(Screenshot and code edit data)

§

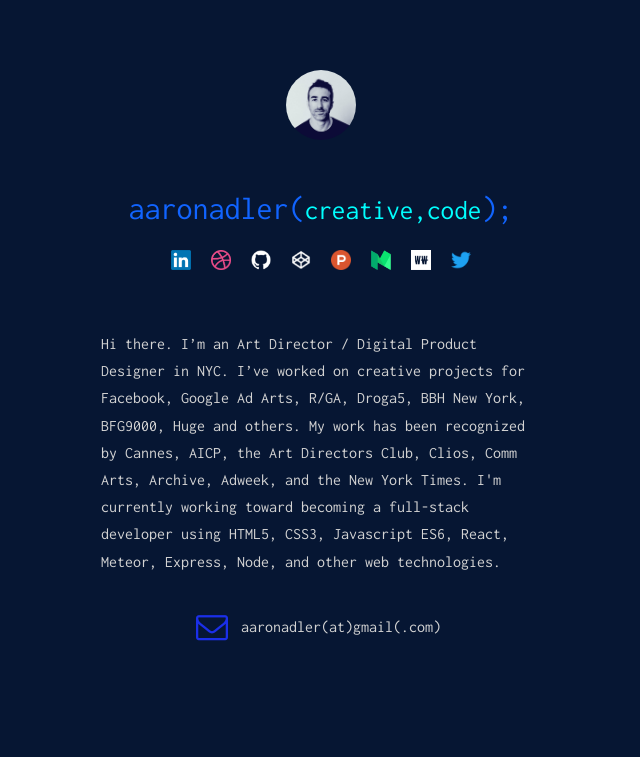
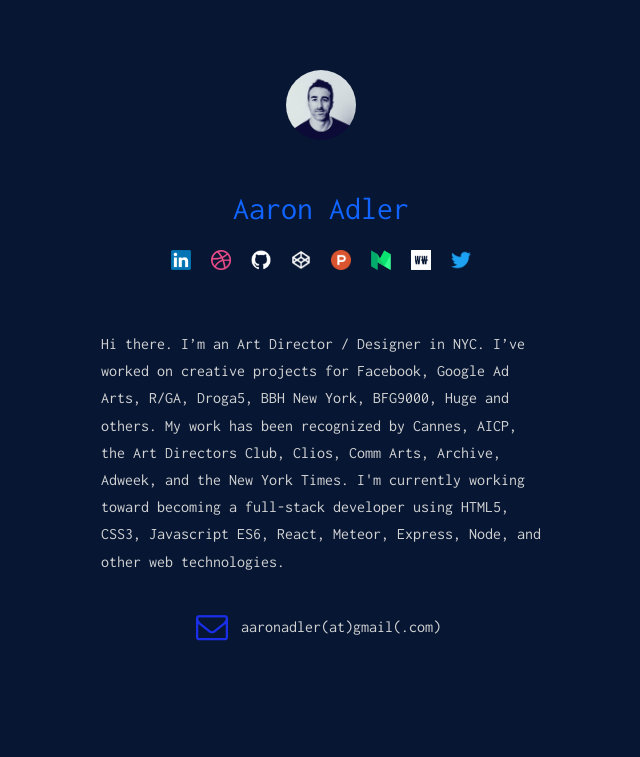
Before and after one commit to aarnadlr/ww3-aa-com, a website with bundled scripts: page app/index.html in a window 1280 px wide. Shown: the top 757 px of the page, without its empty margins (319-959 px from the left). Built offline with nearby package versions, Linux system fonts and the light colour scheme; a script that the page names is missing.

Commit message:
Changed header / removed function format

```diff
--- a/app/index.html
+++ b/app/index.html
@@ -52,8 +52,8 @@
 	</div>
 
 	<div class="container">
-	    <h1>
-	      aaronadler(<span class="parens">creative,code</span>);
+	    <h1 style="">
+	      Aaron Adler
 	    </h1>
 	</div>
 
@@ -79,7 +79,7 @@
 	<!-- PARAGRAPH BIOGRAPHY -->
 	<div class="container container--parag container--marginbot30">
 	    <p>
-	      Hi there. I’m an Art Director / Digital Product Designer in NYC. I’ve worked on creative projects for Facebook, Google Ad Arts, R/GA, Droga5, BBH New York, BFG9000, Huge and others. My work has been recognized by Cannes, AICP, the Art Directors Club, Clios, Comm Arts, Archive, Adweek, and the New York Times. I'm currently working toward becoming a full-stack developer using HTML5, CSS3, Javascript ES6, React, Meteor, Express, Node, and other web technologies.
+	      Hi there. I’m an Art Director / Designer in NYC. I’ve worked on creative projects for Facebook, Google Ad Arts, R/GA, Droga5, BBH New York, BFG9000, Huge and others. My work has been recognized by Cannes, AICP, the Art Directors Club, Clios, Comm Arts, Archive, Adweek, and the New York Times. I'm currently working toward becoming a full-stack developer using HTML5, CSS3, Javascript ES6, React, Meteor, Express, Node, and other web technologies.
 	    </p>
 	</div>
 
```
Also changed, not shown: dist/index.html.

§

Where the data contains images, drop them and print the rest exactly.

▶ [Answer below]:
Before and after one commit to aarnadlr/ww3-aa-com, a website with bundled scripts: page app/index.html in a window 1280 px wide. Shown: the top 757 px of the page, without its empty margins (319-959 px from the left). Built offline with nearby package versions, Linux system fonts and the light colour scheme; a script that the page names is missing.

Commit message:
Changed header / removed function format

```diff
--- a/app/index.html
+++ b/app/index.html
@@ -52,8 +52,8 @@
 	</div>
 
 	<div class="container">
-	    <h1>
-	      aaronadler(<span class="parens">creative,code</span>);
+	    <h1 style="">
+	      Aaron Adler
 	    </h1>
 	</div>
 
@@ -79,7 +79,7 @@
 	<!-- PARAGRAPH BIOGRAPHY -->
 	<div class="container container--parag container--marginbot30">
 	    <p>
-	      Hi there. I’m an Art Director / Digital Product Designer in NYC. I’ve worked on creative projects for Facebook, Google Ad Arts, R/GA, Droga5, BBH New York, BFG9000, Huge and others. My work has been recognized by Cannes, AICP, the Art Directors Club, Clios, Comm Arts, Archive, Adweek, and the New York Times. I'm currently working toward becoming a full-stack developer using HTML5, CSS3, Javascript ES6, React, Meteor, Express, Node, and other web technologies.
+	      Hi there. I’m an Art Director / Designer in NYC. I’ve worked on creative projects for Facebook, Google Ad Arts, R/GA, Droga5, BBH New York, BFG9000, Huge and others. My work has been recognized by Cannes, AICP, the Art Directors Club, Clios, Comm Arts, Archive, Adweek, and the New York Times. I'm currently working toward becoming a full-stack developer using HTML5, CSS3, Javascript ES6, React, Meteor, Express, Node, and other web technologies.
 	    </p>
 	</div>
 
```
Also changed, not shown: dist/index.html.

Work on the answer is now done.